▶ [Front-end code change data]:
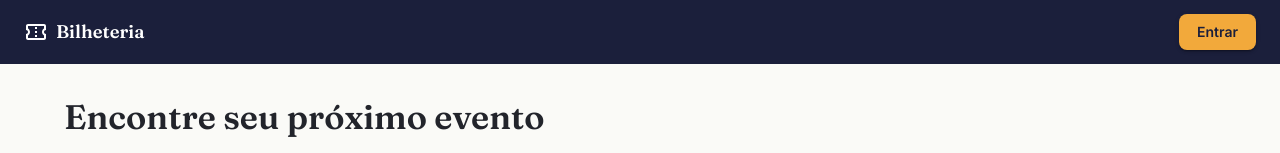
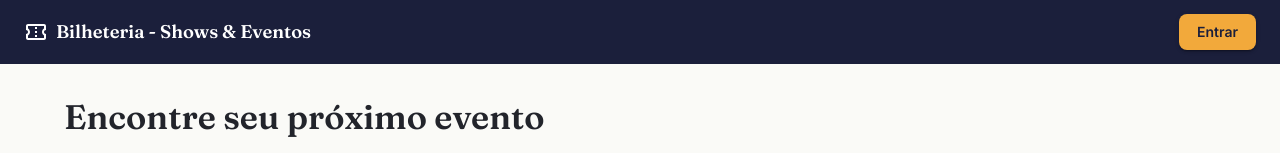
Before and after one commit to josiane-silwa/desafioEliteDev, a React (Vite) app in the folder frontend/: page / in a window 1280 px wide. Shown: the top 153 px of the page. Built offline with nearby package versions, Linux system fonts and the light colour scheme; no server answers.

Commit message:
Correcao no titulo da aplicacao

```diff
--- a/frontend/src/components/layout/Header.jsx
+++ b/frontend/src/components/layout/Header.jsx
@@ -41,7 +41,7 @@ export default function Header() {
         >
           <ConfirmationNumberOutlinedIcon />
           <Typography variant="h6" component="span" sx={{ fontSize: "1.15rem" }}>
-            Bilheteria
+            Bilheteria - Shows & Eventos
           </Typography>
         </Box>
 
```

▶ [Exercise details]: Quote the records above in full, dropping each picture.

▶ [Result]:
Before and after one commit to josiane-silwa/desafioEliteDev, a React (Vite) app in the folder frontend/: page / in a window 1280 px wide. Shown: the top 153 px of the page. Built offline with nearby package versions, Linux system fonts and the light colour scheme; no server answers.

Commit message:
Correcao no titulo da aplicacao

```diff
--- a/frontend/src/components/layout/Header.jsx
+++ b/frontend/src/components/layout/Header.jsx
@@ -41,7 +41,7 @@ export default function Header() {
         >
           <ConfirmationNumberOutlinedIcon />
           <Typography variant="h6" component="span" sx={{ fontSize: "1.15rem" }}>
-            Bilheteria
+            Bilheteria - Shows & Eventos
           </Typography>
         </Box>
 
```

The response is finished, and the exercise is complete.